▶ **About this exercise**: Among the lines listed below, count those that include the string "template", and state only the count.

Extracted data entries
********************

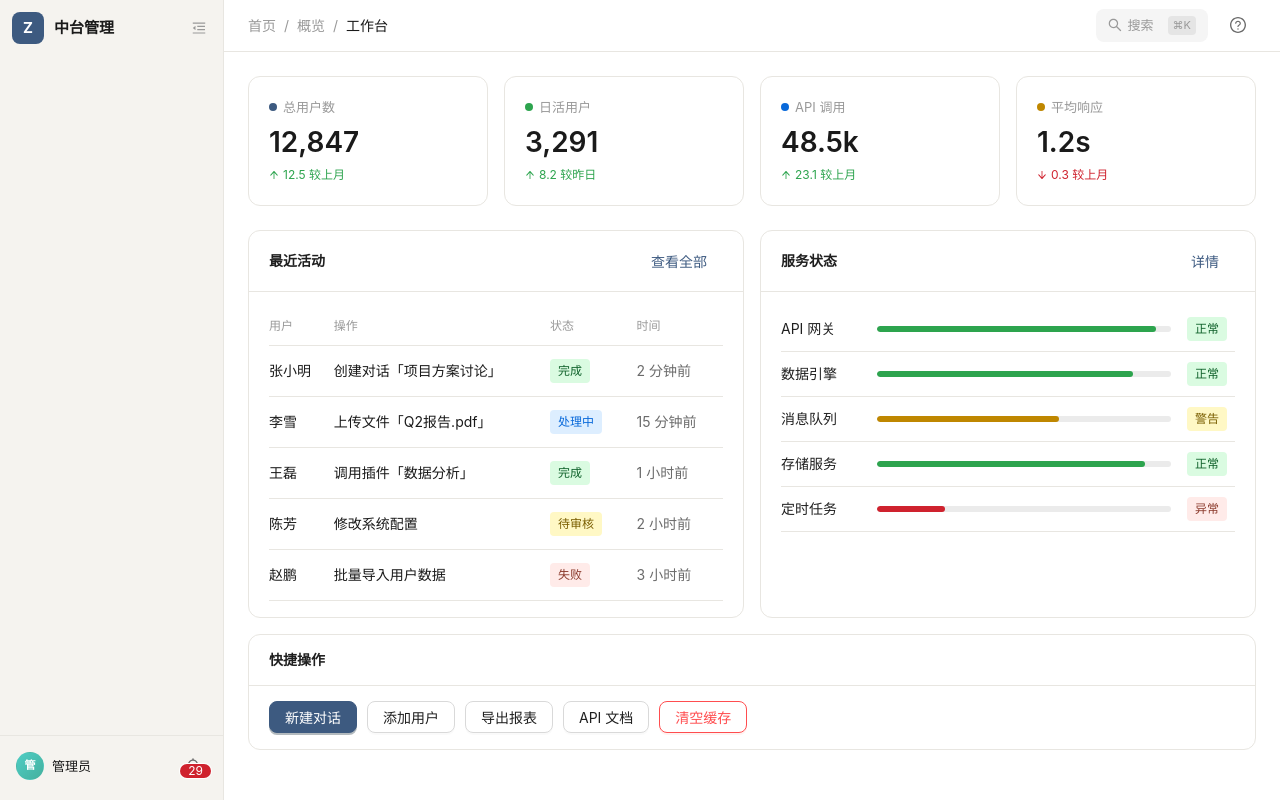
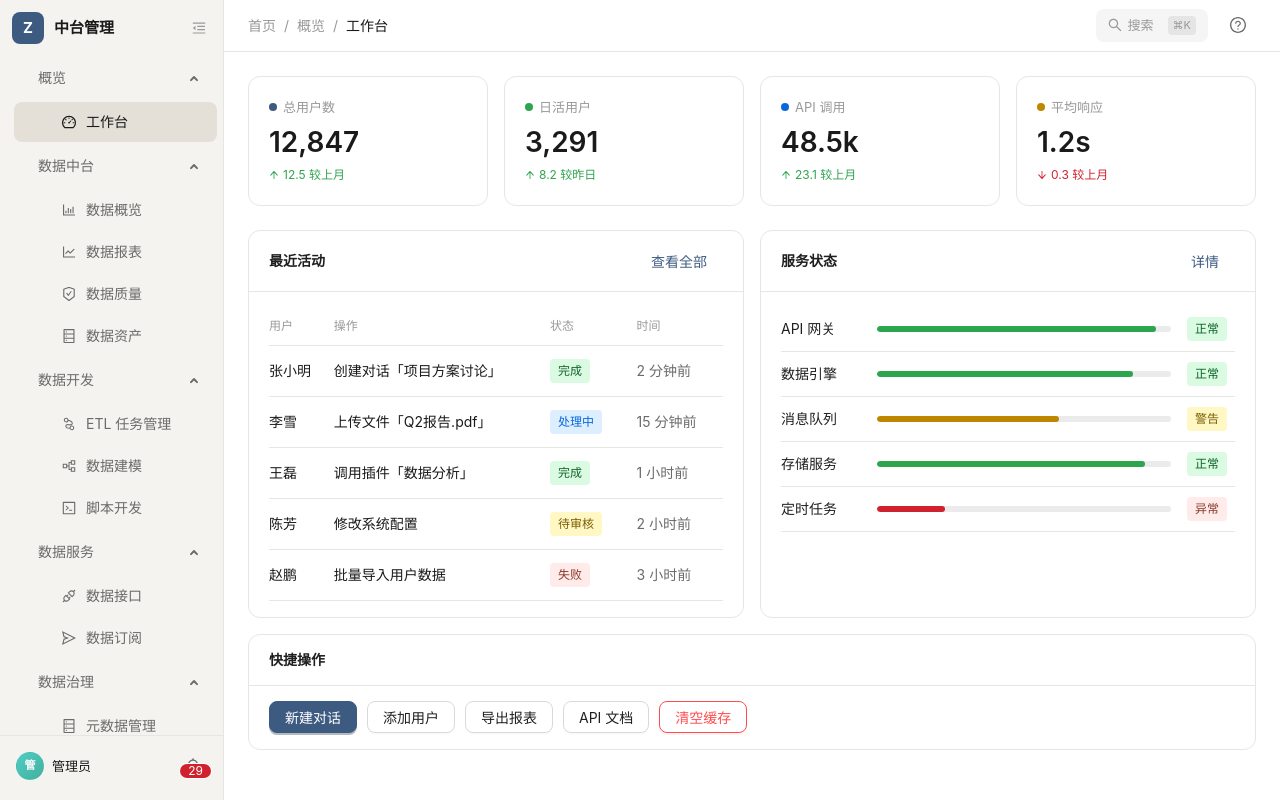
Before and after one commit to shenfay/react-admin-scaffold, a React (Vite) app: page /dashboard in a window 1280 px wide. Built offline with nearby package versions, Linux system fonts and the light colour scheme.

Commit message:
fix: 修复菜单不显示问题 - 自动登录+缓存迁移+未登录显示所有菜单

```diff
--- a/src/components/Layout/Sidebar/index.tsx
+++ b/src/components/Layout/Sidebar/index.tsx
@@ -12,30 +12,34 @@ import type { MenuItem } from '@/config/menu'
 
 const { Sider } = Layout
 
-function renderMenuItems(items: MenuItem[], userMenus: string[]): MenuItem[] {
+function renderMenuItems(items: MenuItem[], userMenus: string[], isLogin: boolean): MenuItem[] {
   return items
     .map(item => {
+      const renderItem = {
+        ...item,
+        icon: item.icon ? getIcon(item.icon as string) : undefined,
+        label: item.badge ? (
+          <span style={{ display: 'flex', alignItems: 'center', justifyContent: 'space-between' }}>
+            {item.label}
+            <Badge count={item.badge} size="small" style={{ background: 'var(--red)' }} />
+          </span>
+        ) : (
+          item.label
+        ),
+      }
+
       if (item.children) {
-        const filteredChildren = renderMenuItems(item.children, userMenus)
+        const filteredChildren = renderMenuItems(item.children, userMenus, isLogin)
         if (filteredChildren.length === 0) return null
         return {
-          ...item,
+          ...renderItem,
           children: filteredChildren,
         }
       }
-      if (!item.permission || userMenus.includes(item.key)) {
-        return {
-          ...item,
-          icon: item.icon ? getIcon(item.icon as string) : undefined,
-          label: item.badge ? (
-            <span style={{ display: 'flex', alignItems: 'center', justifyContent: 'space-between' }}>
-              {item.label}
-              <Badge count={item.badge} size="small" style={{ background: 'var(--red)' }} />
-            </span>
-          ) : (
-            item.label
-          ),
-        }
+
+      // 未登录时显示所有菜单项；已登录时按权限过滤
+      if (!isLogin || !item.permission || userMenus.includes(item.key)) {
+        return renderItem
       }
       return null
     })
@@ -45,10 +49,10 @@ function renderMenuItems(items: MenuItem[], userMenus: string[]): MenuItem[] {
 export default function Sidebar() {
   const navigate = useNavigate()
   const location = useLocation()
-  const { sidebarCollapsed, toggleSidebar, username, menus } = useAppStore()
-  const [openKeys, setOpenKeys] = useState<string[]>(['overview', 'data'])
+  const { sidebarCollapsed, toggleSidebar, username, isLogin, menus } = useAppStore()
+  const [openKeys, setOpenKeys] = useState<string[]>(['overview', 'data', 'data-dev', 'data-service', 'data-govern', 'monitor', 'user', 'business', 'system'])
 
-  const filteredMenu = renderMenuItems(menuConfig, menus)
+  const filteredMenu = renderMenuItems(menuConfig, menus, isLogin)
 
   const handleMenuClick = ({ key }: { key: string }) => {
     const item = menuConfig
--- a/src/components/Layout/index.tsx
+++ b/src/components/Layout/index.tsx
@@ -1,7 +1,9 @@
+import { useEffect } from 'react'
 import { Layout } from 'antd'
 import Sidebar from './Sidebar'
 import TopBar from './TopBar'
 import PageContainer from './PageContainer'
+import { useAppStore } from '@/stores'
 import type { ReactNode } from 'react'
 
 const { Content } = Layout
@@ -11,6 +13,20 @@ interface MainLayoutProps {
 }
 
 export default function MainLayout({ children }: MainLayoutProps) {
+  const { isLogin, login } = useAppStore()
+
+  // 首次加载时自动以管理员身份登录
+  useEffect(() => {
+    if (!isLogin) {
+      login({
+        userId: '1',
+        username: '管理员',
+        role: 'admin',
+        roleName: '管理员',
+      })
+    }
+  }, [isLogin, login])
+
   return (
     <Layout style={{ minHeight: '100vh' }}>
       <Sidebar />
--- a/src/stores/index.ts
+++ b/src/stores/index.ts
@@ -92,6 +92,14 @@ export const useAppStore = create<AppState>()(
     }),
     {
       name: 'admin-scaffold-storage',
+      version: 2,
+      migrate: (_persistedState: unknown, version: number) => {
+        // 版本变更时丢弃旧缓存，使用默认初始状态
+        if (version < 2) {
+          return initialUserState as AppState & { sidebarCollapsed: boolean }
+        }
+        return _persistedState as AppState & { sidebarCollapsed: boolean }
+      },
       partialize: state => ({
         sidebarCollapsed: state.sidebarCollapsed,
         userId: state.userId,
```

********************

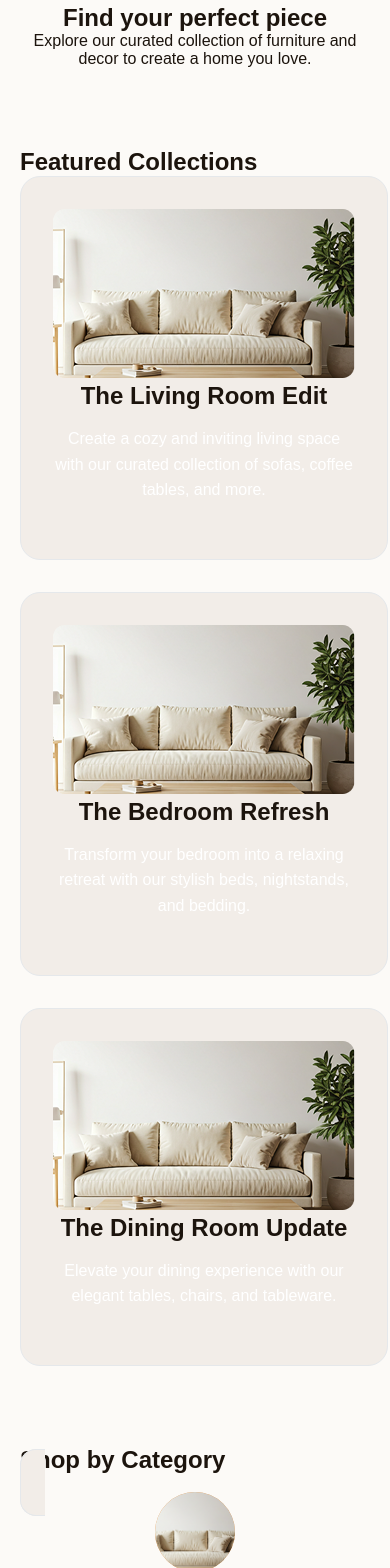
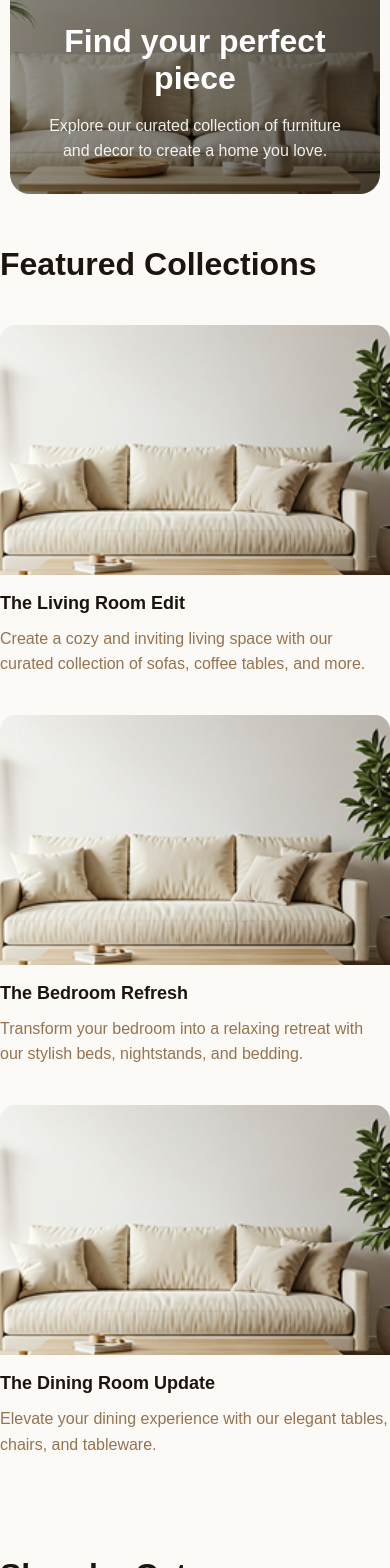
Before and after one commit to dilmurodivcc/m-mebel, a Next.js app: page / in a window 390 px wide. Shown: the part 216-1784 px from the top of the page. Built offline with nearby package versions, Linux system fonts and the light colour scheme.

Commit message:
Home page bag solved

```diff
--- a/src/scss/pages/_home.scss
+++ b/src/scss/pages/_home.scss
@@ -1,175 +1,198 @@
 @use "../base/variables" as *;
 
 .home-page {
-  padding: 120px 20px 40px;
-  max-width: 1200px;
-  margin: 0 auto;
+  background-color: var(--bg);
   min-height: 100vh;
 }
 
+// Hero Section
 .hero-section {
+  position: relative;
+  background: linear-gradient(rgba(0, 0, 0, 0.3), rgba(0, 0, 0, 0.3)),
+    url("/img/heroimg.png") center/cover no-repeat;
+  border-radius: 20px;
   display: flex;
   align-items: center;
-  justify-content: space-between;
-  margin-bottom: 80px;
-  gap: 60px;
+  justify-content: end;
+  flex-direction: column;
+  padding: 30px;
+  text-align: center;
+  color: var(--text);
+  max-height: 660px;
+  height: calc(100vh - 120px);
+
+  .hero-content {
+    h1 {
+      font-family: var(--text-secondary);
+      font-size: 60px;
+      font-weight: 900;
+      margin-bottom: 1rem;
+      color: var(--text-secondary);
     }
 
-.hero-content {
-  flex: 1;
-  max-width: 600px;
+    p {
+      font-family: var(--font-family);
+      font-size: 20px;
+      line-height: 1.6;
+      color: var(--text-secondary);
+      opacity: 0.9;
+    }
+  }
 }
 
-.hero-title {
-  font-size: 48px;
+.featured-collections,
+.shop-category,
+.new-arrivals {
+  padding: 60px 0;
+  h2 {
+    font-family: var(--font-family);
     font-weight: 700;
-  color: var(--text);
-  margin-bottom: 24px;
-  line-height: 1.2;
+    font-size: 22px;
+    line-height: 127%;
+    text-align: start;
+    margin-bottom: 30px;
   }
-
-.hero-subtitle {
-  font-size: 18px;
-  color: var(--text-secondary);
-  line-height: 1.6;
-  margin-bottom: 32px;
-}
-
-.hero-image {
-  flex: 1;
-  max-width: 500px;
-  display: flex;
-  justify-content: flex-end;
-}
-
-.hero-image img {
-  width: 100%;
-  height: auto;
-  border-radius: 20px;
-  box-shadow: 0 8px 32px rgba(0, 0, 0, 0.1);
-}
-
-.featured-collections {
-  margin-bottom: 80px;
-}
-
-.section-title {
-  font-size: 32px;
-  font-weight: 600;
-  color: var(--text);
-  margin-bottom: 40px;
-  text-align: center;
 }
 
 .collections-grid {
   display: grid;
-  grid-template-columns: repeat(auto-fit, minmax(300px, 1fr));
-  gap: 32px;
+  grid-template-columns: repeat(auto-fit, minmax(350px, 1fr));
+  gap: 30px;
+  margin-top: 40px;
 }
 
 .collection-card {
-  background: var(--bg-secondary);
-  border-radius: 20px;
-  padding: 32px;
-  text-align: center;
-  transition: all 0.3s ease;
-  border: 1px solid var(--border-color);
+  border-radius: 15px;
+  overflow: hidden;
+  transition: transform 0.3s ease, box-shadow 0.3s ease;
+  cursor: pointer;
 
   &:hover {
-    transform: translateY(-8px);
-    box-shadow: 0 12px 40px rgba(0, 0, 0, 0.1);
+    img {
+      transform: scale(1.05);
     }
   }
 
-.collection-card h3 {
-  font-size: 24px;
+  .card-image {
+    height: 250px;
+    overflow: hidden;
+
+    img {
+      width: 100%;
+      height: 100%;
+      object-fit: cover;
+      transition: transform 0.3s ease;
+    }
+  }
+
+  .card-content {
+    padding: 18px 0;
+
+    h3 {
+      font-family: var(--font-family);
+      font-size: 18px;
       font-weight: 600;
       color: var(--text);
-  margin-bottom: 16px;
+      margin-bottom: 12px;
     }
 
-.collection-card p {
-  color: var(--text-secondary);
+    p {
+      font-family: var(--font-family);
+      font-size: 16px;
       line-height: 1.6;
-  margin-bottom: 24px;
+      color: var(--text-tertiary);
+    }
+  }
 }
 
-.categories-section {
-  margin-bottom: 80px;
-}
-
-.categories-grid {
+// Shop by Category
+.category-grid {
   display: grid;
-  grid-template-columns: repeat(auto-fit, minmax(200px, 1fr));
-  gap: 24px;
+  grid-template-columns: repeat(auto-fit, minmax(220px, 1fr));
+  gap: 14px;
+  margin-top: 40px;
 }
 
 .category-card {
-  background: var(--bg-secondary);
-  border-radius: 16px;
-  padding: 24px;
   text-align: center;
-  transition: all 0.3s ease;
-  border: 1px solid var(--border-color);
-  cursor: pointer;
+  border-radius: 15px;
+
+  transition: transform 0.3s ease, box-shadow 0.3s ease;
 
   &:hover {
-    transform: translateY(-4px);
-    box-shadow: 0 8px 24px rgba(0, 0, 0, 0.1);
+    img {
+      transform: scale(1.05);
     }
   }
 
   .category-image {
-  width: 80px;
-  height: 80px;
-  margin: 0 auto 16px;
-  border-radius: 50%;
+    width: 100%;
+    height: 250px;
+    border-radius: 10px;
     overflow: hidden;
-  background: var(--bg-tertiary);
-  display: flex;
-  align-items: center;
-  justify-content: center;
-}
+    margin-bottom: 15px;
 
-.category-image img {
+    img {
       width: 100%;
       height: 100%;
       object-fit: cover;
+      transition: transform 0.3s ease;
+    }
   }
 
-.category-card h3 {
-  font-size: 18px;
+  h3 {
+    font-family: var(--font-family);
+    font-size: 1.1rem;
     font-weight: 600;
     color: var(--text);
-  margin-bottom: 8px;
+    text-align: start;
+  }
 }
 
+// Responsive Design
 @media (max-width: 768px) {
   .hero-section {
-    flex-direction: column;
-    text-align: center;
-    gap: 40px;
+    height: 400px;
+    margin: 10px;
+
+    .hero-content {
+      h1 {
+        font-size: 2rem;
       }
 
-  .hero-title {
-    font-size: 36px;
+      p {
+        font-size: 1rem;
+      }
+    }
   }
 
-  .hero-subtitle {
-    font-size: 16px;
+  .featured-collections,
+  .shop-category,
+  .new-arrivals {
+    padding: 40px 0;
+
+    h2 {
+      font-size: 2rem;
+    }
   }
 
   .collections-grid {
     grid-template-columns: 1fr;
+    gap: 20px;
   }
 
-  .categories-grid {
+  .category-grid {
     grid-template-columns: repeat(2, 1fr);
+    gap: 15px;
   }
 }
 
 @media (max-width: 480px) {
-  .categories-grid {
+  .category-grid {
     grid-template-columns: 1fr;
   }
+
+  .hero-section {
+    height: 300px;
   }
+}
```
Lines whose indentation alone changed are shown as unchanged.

********************

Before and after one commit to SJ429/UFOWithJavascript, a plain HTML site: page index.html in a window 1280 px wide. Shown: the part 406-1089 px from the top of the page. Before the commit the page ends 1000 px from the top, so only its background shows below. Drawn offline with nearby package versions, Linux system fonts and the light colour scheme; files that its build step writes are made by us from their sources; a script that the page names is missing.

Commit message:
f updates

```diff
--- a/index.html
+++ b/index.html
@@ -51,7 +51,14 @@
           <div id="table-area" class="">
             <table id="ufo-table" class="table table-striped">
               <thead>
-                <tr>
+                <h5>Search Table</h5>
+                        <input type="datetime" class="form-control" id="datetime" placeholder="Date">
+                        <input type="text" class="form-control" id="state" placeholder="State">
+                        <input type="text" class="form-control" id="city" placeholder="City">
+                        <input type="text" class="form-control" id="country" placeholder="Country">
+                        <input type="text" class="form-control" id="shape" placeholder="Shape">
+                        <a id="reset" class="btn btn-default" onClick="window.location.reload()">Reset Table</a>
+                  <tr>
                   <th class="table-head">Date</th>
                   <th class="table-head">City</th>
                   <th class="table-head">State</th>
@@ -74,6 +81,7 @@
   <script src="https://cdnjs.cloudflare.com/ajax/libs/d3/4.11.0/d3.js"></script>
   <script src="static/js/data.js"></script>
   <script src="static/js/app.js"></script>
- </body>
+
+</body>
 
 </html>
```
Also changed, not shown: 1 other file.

********************

▶ **Response to this task**: 7